Directions » In the answer, give the entries below exactly, from the first line through the line with "-| Waiting for", with every picture omitted.
---------- Data in this exercise
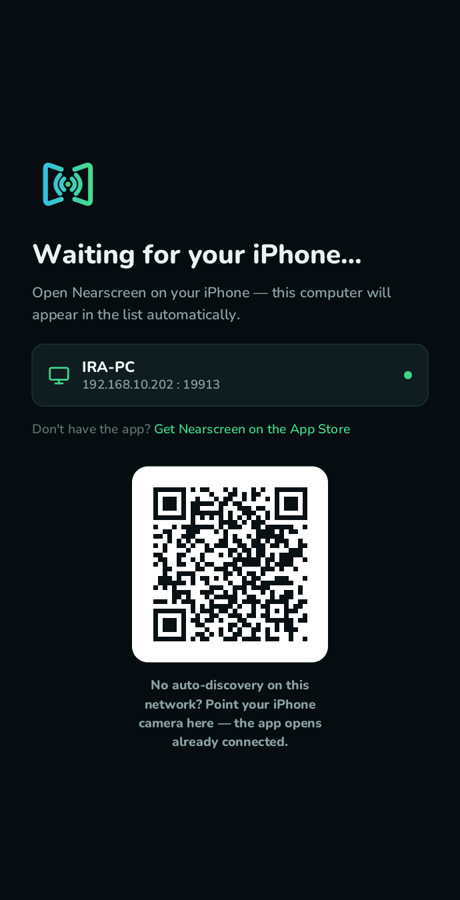
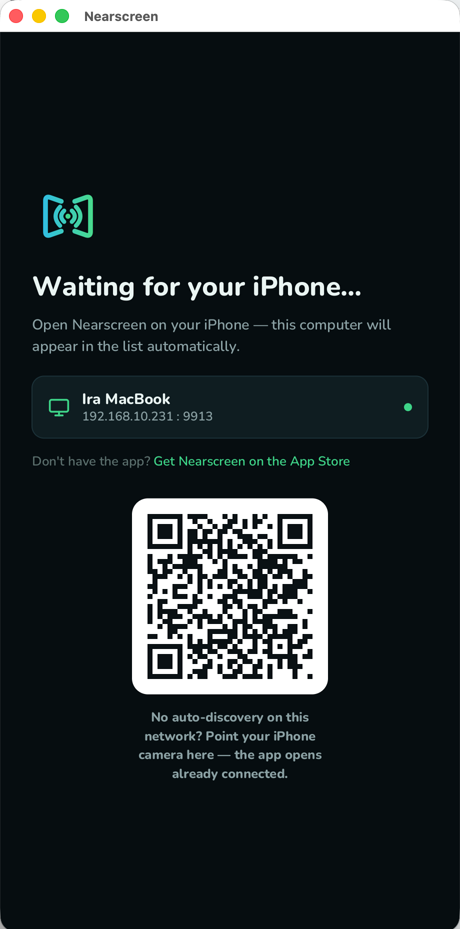
Use a Mac for the waiting screenshot
Taken on the Mac at its own resolution and on the port the receiver actually
listens on by default, which the Windows machine here cannot offer: something
else is using 9913 on it.

diff --git a/src/ui/window.rs b/src/ui/window.rs
@@ -364,7 +364,14 @@ impl ApplicationHandler<UiEvent> for App {
             // A desktop without a tray is unusual but not a reason to stop.
             Err(e) => warn!("no tray icon: {e:#}"),
         }
-        debug!("window ready");
+        if let Some(window) = &self.window {
+            debug!(
+                "window ready at {:?}, {:?} at scale {}",
+                window.outer_position().ok(),
+                window.inner_size(),
+                window.scale_factor()
+            );
+        }
     }
 
     fn user_event(&mut self, _event_loop: &ActiveEventLoop, event: UiEvent) {

diff --git a/README.md b/README.md
@@ -9,9 +9,9 @@ never leaves your local network. You don't have to take our word for it —
 this receiver is all the code that ever touches your video, and you're
 looking at it.
 
-| Waiting for a phone | The first time one connects | Streaming |
+| Waiting for a phone (macOS) | The first time one connects (Windows) | Streaming (Windows) |
 |---|---|---|
-| ![The receiver waiting, showing this computer's name, address and a QR code](docs/waiting.png) | ![The question asked before any screen is shown](docs/consent.png) | ![A phone's screen in the window, with a strip naming it](docs/streaming.png) |
+| ![The receiver waiting, showing this computer's name, its address and a QR code](docs/waiting.png) | ![The question asked before any screen is shown: allow, always allow or decline](docs/consent.png) | ![A phone's screen in the window, with a strip naming the phone and the rate](docs/streaming.png) |
 
 ## Quick start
--------------------
Solution for this task »
Use a Mac for the waiting screenshot
Taken on the Mac at its own resolution and on the port the receiver actually
listens on by default, which the Windows machine here cannot offer: something
else is using 9913 on it.

diff --git a/src/ui/window.rs b/src/ui/window.rs
@@ -364,7 +364,14 @@ impl ApplicationHandler<UiEvent> for App {
             // A desktop without a tray is unusual but not a reason to stop.
             Err(e) => warn!("no tray icon: {e:#}"),
         }
-        debug!("window ready");
+        if let Some(window) = &self.window {
+            debug!(
+                "window ready at {:?}, {:?} at scale {}",
+                window.outer_position().ok(),
+                window.inner_size(),
+                window.scale_factor()
+            );
+        }
     }
 
     fn user_event(&mut self, _event_loop: &ActiveEventLoop, event: UiEvent) {

diff --git a/README.md b/README.md
@@ -9,9 +9,9 @@ never leaves your local network. You don't have to take our word for it —
 this receiver is all the code that ever touches your video, and you're
 looking at it.
 
-| Waiting for a phone | The first time one connects | Streaming |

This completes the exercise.